Many federal retirees are surprised by how much they miss when they fail to educate themselves about the retirement process. You can prevent committing the same mistake by taking advantage of these retirement training programs.
Assess Various Retirement Programs
Although The Office of Personnel Management offers a sustainable and efficient retirement program for federal employees, it’s not wise to rely solely on this program.
There are countless retirement programs available, and it would be in your best interest to learn about as many of them as possible. One of the well-known federal retirement programs is the Thrift Savings Plan (TSP).
The TSP is a retirement saving and investment plan available for federal employees and other uniformed personnel. This tax-deferred retirement savings plan yields the same benefits comparable to that of 401(k) plans.
Understand Tax Implications
Many federal retirees are astonished by the taxes they have to pay upon retirement. It’s essential to be aware of the different tax implications of leaving the national service to help you devise an effective retirement plan.
It’s important to know that almost 90% of your FERS and CSRS are taxable. Moreover, your Social Security benefit and TSP savings will also be taxable when you retire.
Retiring Requires a Thorough Consideration
Retiring is a natural process that any employee, federal or private, goes through. By understanding the different types of federal service retirement and taking the time to assess your options, you can make the best decision for your future.
Planning for your future is a tedious process with multifarious facets to consider. To others, this may come as a challenge, especially for those who have limited knowledge of the retirement process.
As mentioned, not all federal agencies provide retirement education programs. If your agency does not offer this type of training, there are other ways to educate yourself about the retirement process and ensure that you make the best decision for yourself and your family.

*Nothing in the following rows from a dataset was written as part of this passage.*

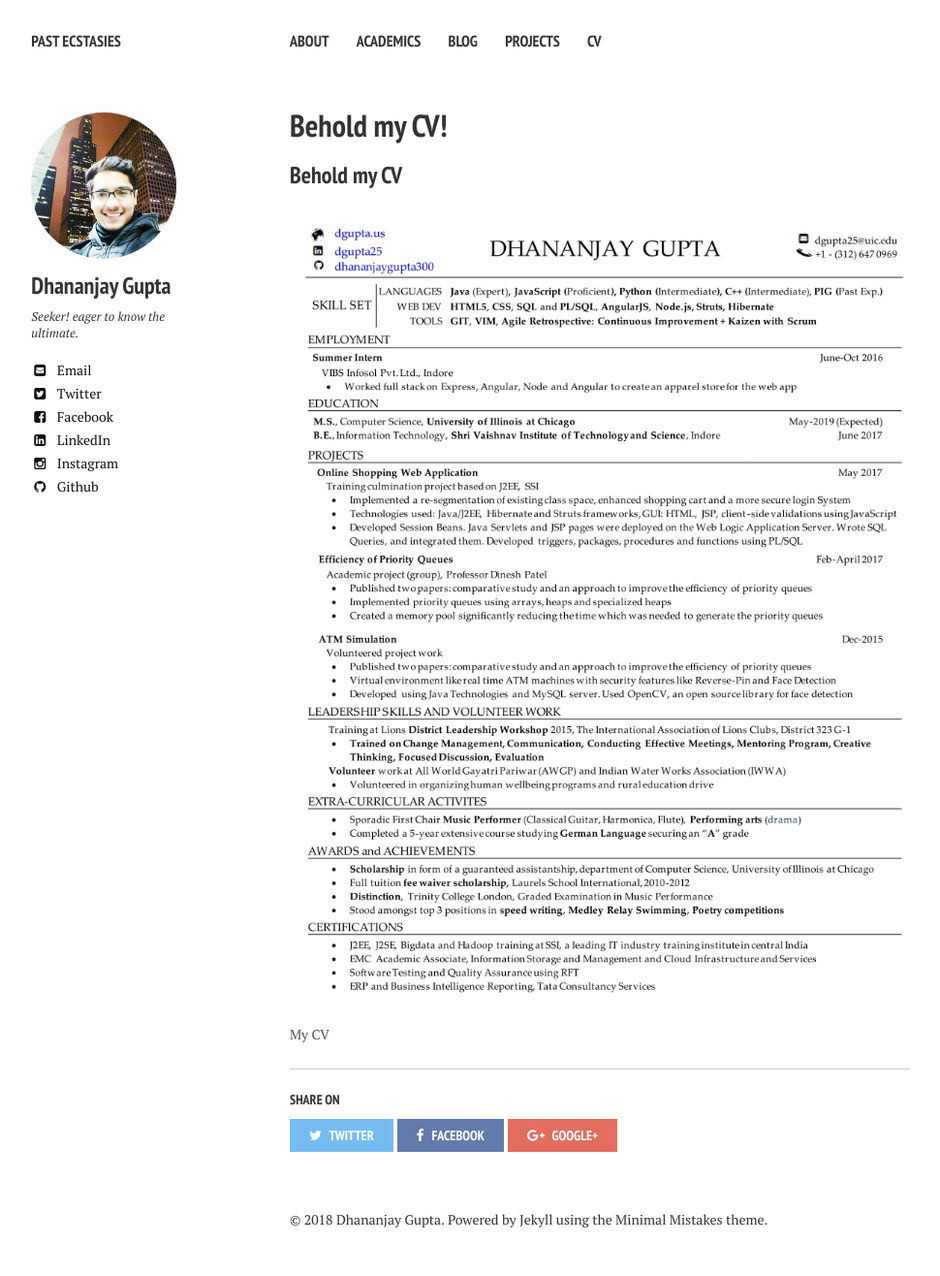
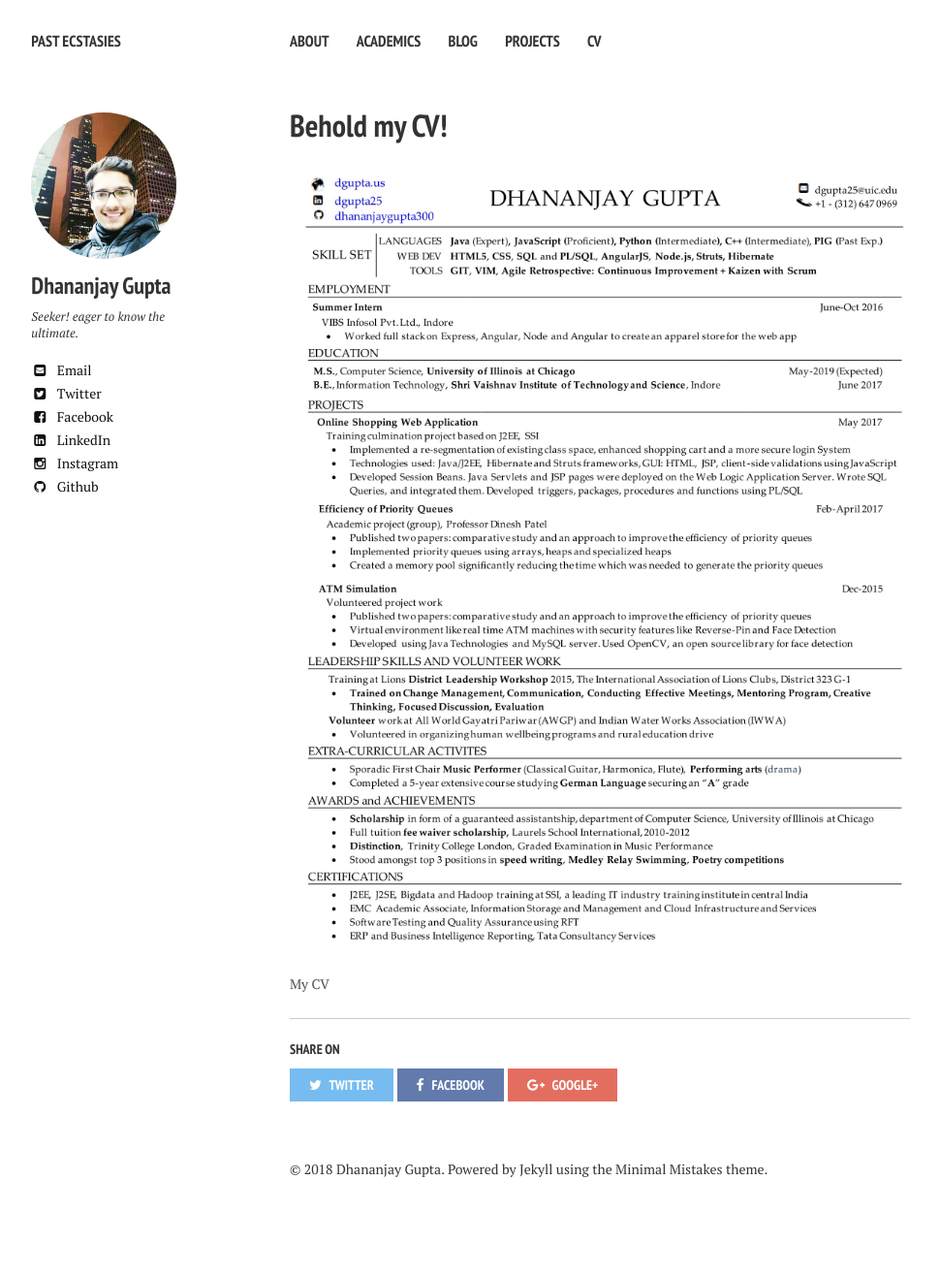
Before and after one commit to DhananjayGupta300/DhananjayGupta300.github.io, a Jekyll site: the page built from CV/index.md, in a window 1280 px wide. Shown: the whole page at 97% size, without its empty margins (21-991 px from the left). Built offline with Jekyll 4.4.1, drawn with Linux system fonts in a browser that asks for light colours; nearby versions of some CDN libraries; after the commit the page ends 1264 px from its top, so only the background shows below that.

Commit message:
Update index.md

```diff
--- a/CV/index.md
+++ b/CV/index.md
@@ -5,10 +5,6 @@ modified: 2018-01-05
 excerpt: "CV"
 ---
 
-### Behold my CV
-
-
-
 <figure>
   <img src="{{ site.url }}/images/CV.jpg" alt="My CV">
   <figcaption>My CV</figcaption>
```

One of the most effective ways to learn about federal service retirement is to seek professional services. Financial advisors who specialize in retirement planning can provide you with the information and guidance you need to create educated decisions about your future.
These services can be beneficial, especially if you have questions about your specific situation.
Seek Professional Services With My Federal Plan
My Federal Plan has a network of highly-trained and certified federal finance professionals that can help you understand the different aspects of the retirement process and devise a plan that meets your specific needs.
We understand that retiring from federal service is a big decision, and we are here to help you every step of the way. Contact My Federal Plan today to schedule your free appointment with one of our expert financial planners.